Apple Tackling iPod Battery Issues

Users complain their devices won't charge after warranty ends.

Ever since the debut of Apple's iPod in 2001, the ubiquitous gadget has earned praise for its ease of use and its storage capacity, basically allowing music fans to tuck their CD collection into their pockets.

However, this iPod invasion (more than 2 million are currently in circulation) has also attracted its share of scorn for what some are calling the hit-or-miss life expectancy of its built-in rechargeable battery. Apple claims the iPod's lithium ion battery lasts eight hours per charge, but some users have seen theirs conk out in a fraction of that time — or stop working entirely — not long after the device's one-year warranty expires.

Recently, the company launched a battery-replacement program ($99 for a new one, $59 for an extended warranty), but not before some users took their gripes public.

In September, 22-year-old Casey Neistat discovered that the battery in his first-generation 5-gigabyte iPod could no longer hold a charge for more than an hour. At the time, Apple's advice to Neistat was to buy a new iPod. With new models priced between $299 and $499, Neistat instead decided to make a little noise. Neistat's ipodsdirtysecret.com, which launched in November, features a video of the New Yorker spray painting the phrase "iPod's unreplaceable battery lasts only 18 months" all over lower Manhattan.

"My brother and I made the movie in response to Apple not offering any alternative when your iPod battery dies other than buying a new iPod," Neistat said. "Their policy ... seemed to me to be an audacious, exploitative thing."

In the film, Neistat is heard calling Apple support and being told that the company doesn't offer a battery replacement and that his best bet is to purchase a new iPod, or he can send in his iPod and pay a $255 repair fee. Neistat tried to save money by buying a third-party replacement battery for $50, but he broke his iPod while trying to install it. In the end, he shelled out another $400 for a new iPod.

Apple's new program launched just as Neistat's video was hitting the Web, and the young filmmaker calls the revised Apple policy fair.

An Apple spokesperson, who asked not to be named, said the company has never made specific promises about the lifespan of an iPod battery because "it's hard to predict how a customer will use a product." The company directs users to an independent Web page with advice on how to maximize battery life at www.ipodbatteryfaq.com.

The batteries used in iPods are similar to those found in laptops and wireless phones and are made to last for 300 to 500 charge/discharge cycles (by comparison, replacement laptop batteries can cost anywhere from $80 to $170). The Apple spokesperson said the company has received feedback from customers whose original-edition iPods have retained their battery life and others whose battery issues have been resolved through software updates, but the spokesperson declined to comment on how many complaints have been received.

"These problems are fairly typical with these kinds of devices if they are used a lot," said Josh Bernoff, principal analyst for technology consultants Forrester Research. "The nature of the iPod is that it was very carefully designed, and I'm sure the space left for the battery was constrained by everything else they had to put in there."

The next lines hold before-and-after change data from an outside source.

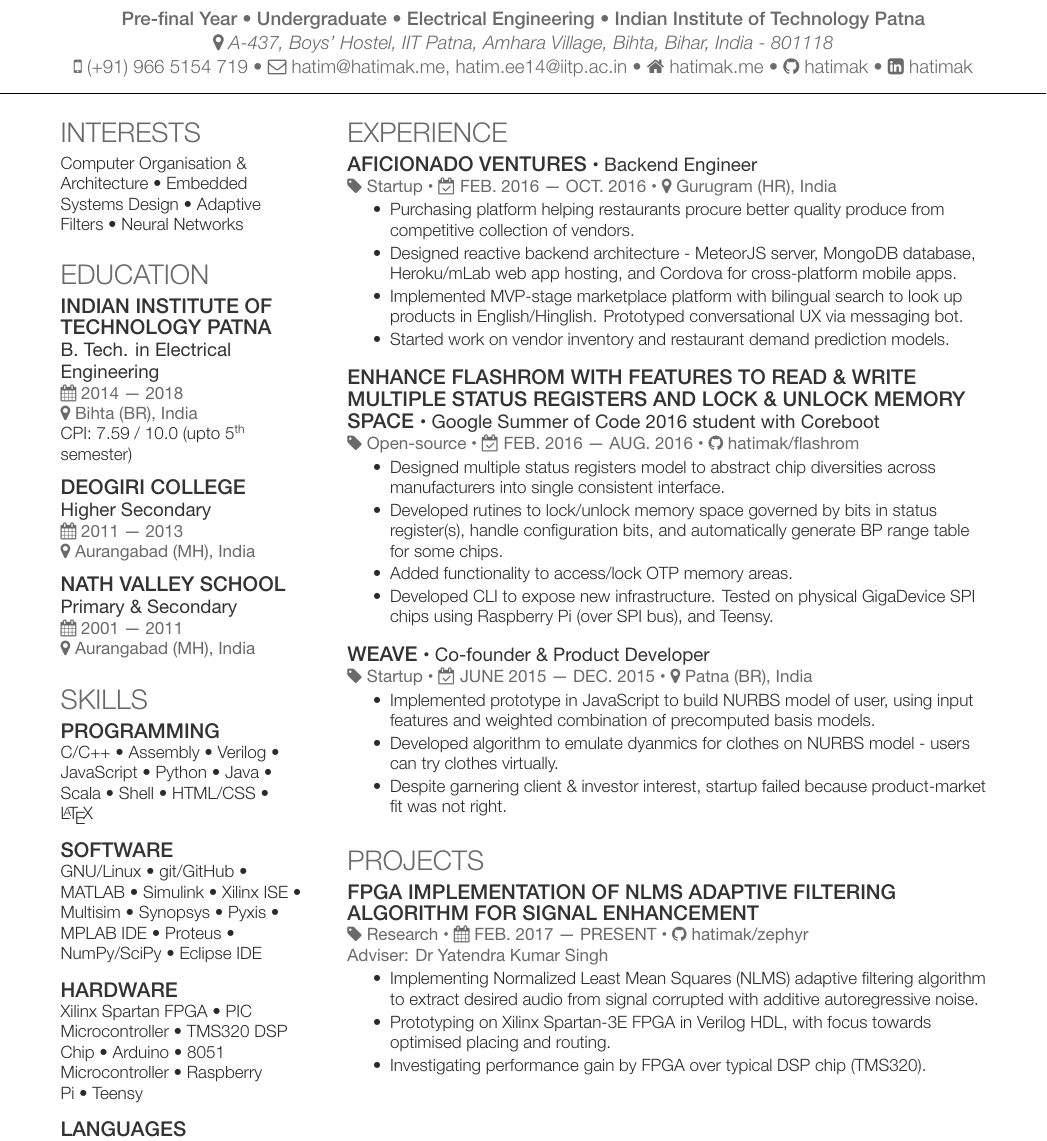
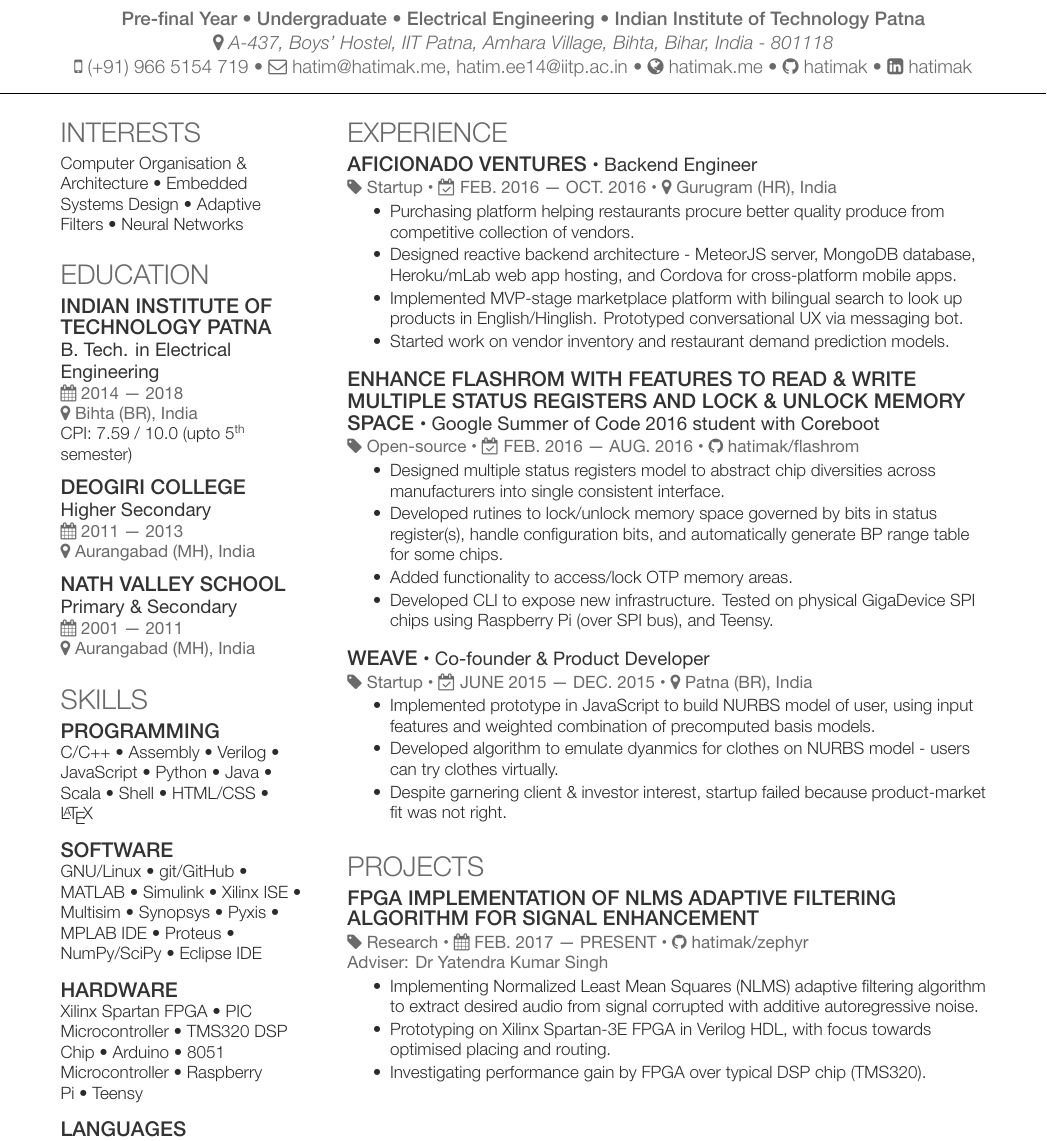
Before and after one commit to hatimak/vivre-card, a LaTeX CV (CV.tex): part of page 1 of 2, cut so that both start at the same text. Compiled offline with XeLaTeX.

Commit message:
Update visual design

```diff
--- a/CV.tex
+++ b/CV.tex
@@ -18,7 +18,7 @@
 %-------------------------------------------------------------------------------
 % Title Name
 %-------------------------------------------------------------------------------
-\namesection{Hatim}{Kanchwala}{Pre-final Year \textbullet{} Undergraduate \textbullet{} Electrical Engineering \textbullet{} Indian Institute of Technology Patna}{{\faMapMarker} A-437, Boys' Hostel, IIT Patna, Amhara Village, Bihta, Bihar, India - 801118}{{\faMobile} (+91) 966 5154 719 \textbullet{} {\faEnvelopeO} \href{mailto:hatim@hatimak.me}{hatim@hatimak.me}, \href{mailto:hatim.ee14@iitp.ac.in}{hatim.ee14@iitp.ac.in} \textbullet{} {\faHome} \href{http://hatimak.me}{hatimak.me} \textbullet{} {\faGithub} \href{https://github.com/hatimak}{hatimak} \textbullet{} {\faLinkedinSquare} \href{https://www.linkedin.com/in/hatimak/}{hatimak}}
+\namesection{Hatim}{Kanchwala}{Pre-final Year \textbullet{} Undergraduate \textbullet{} Electrical Engineering \textbullet{} Indian Institute of Technology Patna}{{\faMapMarker} A-437, Boys' Hostel, IIT Patna, Amhara Village, Bihta, Bihar, India - 801118}{{\faMobile} (+91) 966 5154 719 \textbullet{} {\faEnvelopeO} \href{mailto:hatim@hatimak.me}{hatim@hatimak.me}, \href{mailto:hatim.ee14@iitp.ac.in}{hatim.ee14@iitp.ac.in} \textbullet{} {\faGlobe} \href{http://hatimak.me}{hatimak.me} \textbullet{} {\faGithub} \href{https://github.com/hatimak}{hatimak} \textbullet{} {\faLinkedinSquare} \href{https://www.linkedin.com/in/hatimak/}{hatimak}}
 %
 %-------------------------------------------------------------------------------
 % Column One
@@ -110,6 +111,7 @@
 %-------------------------------------------------------------------------------
 %
 \runsubsection{Enhance Flashrom with features to read \& write multiple status registers and lock \& unlock memory space}
+\vspace{1.1pt}
 \descript{\textbullet{} \href{https://summerofcode.withgoogle.com/archive/2016/projects/5439533130711040/}{Google Summer of Code 2016 student with Coreboot}}
 \location{{\faTag} Open-source \textbullet{} {\faCalendarCheckO} FEB. 2016 --- AUG. 2016 \textbullet{} {\faGithub} \href{https://github.com/hatimak/flashrom}{hatimak/flashrom}}
 \begin{tightemize}
@@ -122,6 +124,7 @@
 %-------------------------------------------------------------------------------
 %
 \runsubsection{Weave}
+\vspace{1.1pt}
 \descript{\textbullet{} Co-founder \& Product Developer}
 \location{{\faTag} Startup \textbullet{} {\faCalendarCheckO} JUNE 2015 --- DEC. 2015 \textbullet{} {\faMapMarker} Patna (BR), India}
 \begin{tightemize}
@@ -137,6 +140,7 @@
 \section{Projects}
 %
 \runsubsection{FPGA implementation of NLMS adaptive filtering algorithm for signal enhancement \\}
+\vspace{1.1pt}
 \location{{\faTag} Research \textbullet{} {\faCalendar} FEB. 2017 --- PRESENT \textbullet{} {\faGithub} \href{https://github.com/hatimak/zephyr}{hatimak/zephyr}}
 \location{Adviser: Dr Yatendra Kumar Singh}
 \begin{tightemize}
```
Also changed, not shown: CV.pdf, CV.tex (9 more changed lines).
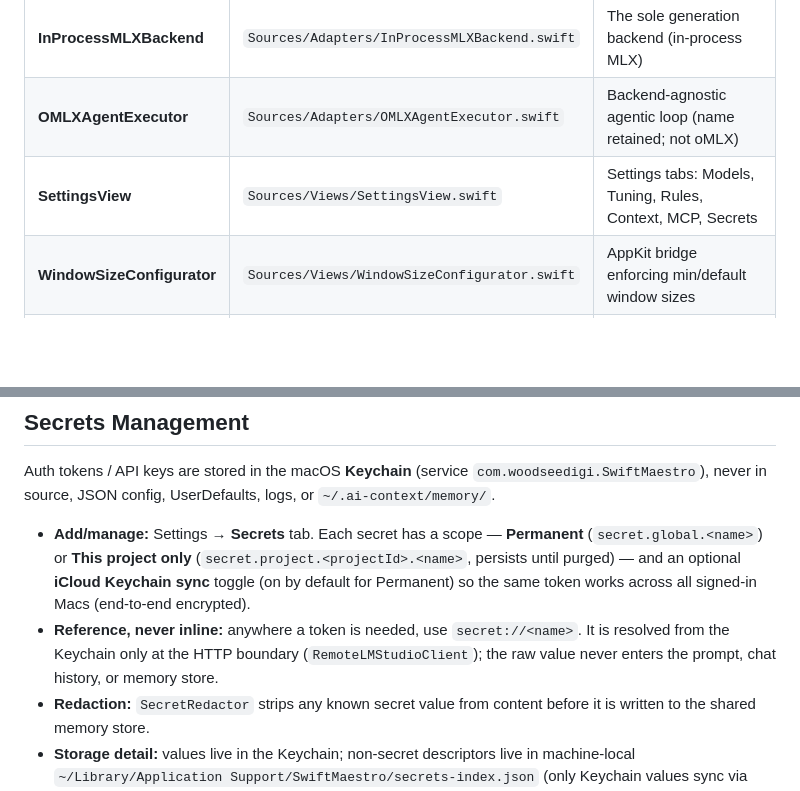
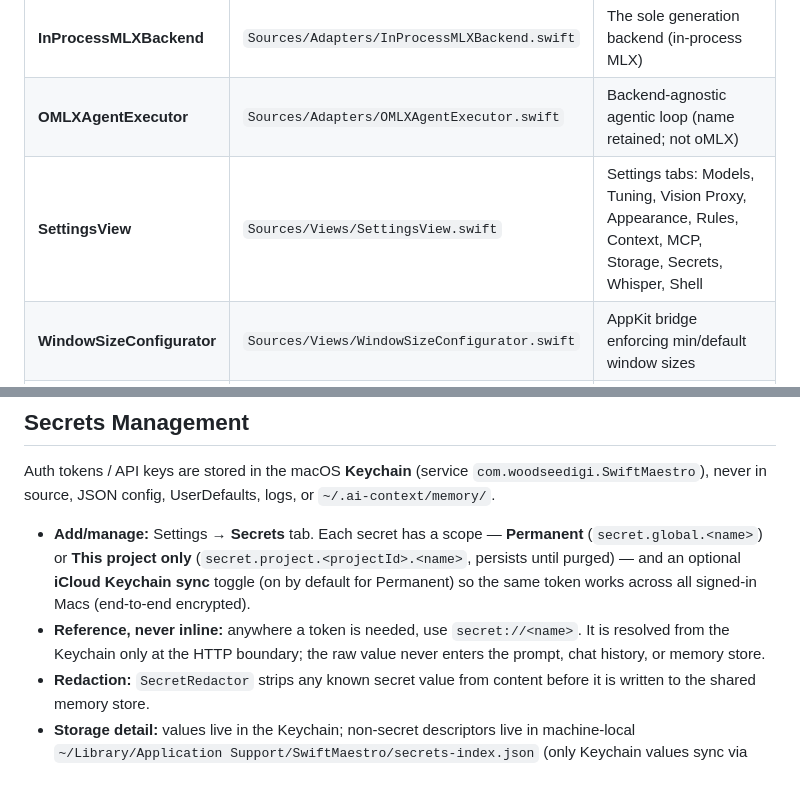
Before and after one commit to WOODSEE-DIGI/SwiftMaestro-beta, a Markdown page: AGENTS.md, 2 parts joined by grey strips. Drawn GitHub-style; blank space fills up the shorter version.

```diff
--- a/AGENTS.md
+++ b/AGENTS.md
@@ -64,7 +64,7 @@ Run `~/.ai-context/scripts/sync-mcp.sh` to push config to all tools.
 | **MLXInferenceEngine** | `Sources/Engine/MLXInferenceEngine.swift` | Primary native MLX inference path |
 | **InProcessMLXBackend** | `Sources/Adapters/InProcessMLXBackend.swift` | The sole generation backend (in-process MLX) |
 | **OMLXAgentExecutor** | `Sources/Adapters/OMLXAgentExecutor.swift` | Backend-agnostic agentic loop (name retained; not oMLX) |
-| **SettingsView** | `Sources/Views/SettingsView.swift` | Settings tabs: Models, Tuning, Rules, Context, MCP, Secrets |
+| **SettingsView** | `Sources/Views/SettingsView.swift` | Settings tabs: Models, Tuning, Vision Proxy, Appearance, Rules, Context, MCP, Storage, Secrets, Whisper, Shell |
 | **WindowSizeConfigurator** | `Sources/Views/WindowSizeConfigurator.swift` | AppKit bridge enforcing min/default window sizes |
 | **SimpleMemoryStore** | `Sources/Memory/SimpleMemoryStore.swift` | File-based shared memory (→ `~/.ai-context/memory/`) |
 | **MaestroURI** | `Sources/MaestroURI.swift` | Memory URI scheme |
@@ -115,7 +120,7 @@ xcodebuild -project SwiftMaestro.xcodeproj -scheme SwiftMaestro -configuration D
 Auth tokens / API keys are stored in the macOS **Keychain** (service `com.woodseedigi.SwiftMaestro`), never in source, JSON config, UserDefaults, logs, or `~/.ai-context/memory/`.
 
 - **Add/manage:** Settings → **Secrets** tab. Each secret has a scope — **Permanent** (`secret.global.<name>`) or **This project only** (`secret.project.<projectId>.<name>`, persists until purged) — and an optional **iCloud Keychain sync** toggle (on by default for Permanent) so the same token works across all signed-in Macs (end-to-end encrypted).
-- **Reference, never inline:** anywhere a token is needed, use `secret://<name>`. It is resolved from the Keychain only at the HTTP boundary (`RemoteLMStudioClient`); the raw value never enters the prompt, chat history, or memory store.
+- **Reference, never inline:** anywhere a token is needed, use `secret://<name>`. It is resolved from the Keychain only at the HTTP boundary; the raw value never enters the prompt, chat history, or memory store.
 - **Redaction:** `SecretRedactor` strips any known secret value from content before it is written to the shared memory store.
 - **Storage detail:** values live in the Keychain; non-secret descriptors live in machine-local `~/Library/Application Support/SwiftMaestro/secrets-index.json` (only Keychain values sync via iCloud). We stay on the legacy login keychain so the `security` CLI can read the same items.
 - **Cross-agent (ai-context-bridge):** `list_secrets` (names + scope only), `use_secret` (injects the secret into a request header server-side and returns only the response — never the raw value), and `set_secret` (creates a machine-local secret; use the app for iCloud-synced ones). A raw `get_secret` is intentionally omitted.
```
Also changed, not shown: other parts of AGENTS.md (+11 -6 lines).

Bernoff said the power demands of hard-drive-based devices like the iPod are much greater than those of electronics that run on standard AA or AAA nickel or alkaline batteries. Processor speeds continue to go up, and smaller components are constantly developed, but Bernoff said battery power for portable devices will continue to be a problem until "some miraculous battery technology pops up on the horizon," which he doesn't see happening in the near future.

Even music fans without the latest technology can feel the power pinch, easily spending $50-$100 a year on AA batteries to keep their portable CD players spinning.

And until better batteries come along, iPod fanatics like Karen Nicoletti will just have to make do. Nicoletti bought a first-generation 10 GB iPod in November 2002, and it died in December 2003, leaving her collection of thousands of tunes in suspended animation.

"I played around with it and tried everything to get it working again," said Nicoletti, 27, who was so attached to her device that she swaddled it in special protective cases and gave it a nickname, Poddy O'Macintosh. "If I spend $400 on something, I expect it to last more than a year. I went from having thousands of songs at my disposal to none."

Nicoletti, a Bay Area resident who used her iPod during her daily two-hour commute, hasn't decided whether to repair or replace her iPod, but she shared a vision she recently had. "The Macworld Expo was going on this week, and I had this dream of going down there with a sign that had a tombstone and the words 'November 2002 to December 2003' on it," she said.

The San Francisco law firm of Girard Gibbs & De Bartolomeo LLP took more concrete action, filing a class-action lawsuit on December 23. The case alleges that Apple has engaged in unfair and deceptive business practices and false advertising in its claims about the iPod, whose battery the suit claims is touted in product literature as lasting the lifetime of the player.

A judge has yet to rule on the suit's class-action status; the Apple spokesperson said the company does not comment on pending litigation.

For complete digital music coverage, check out the Digital Music Reports.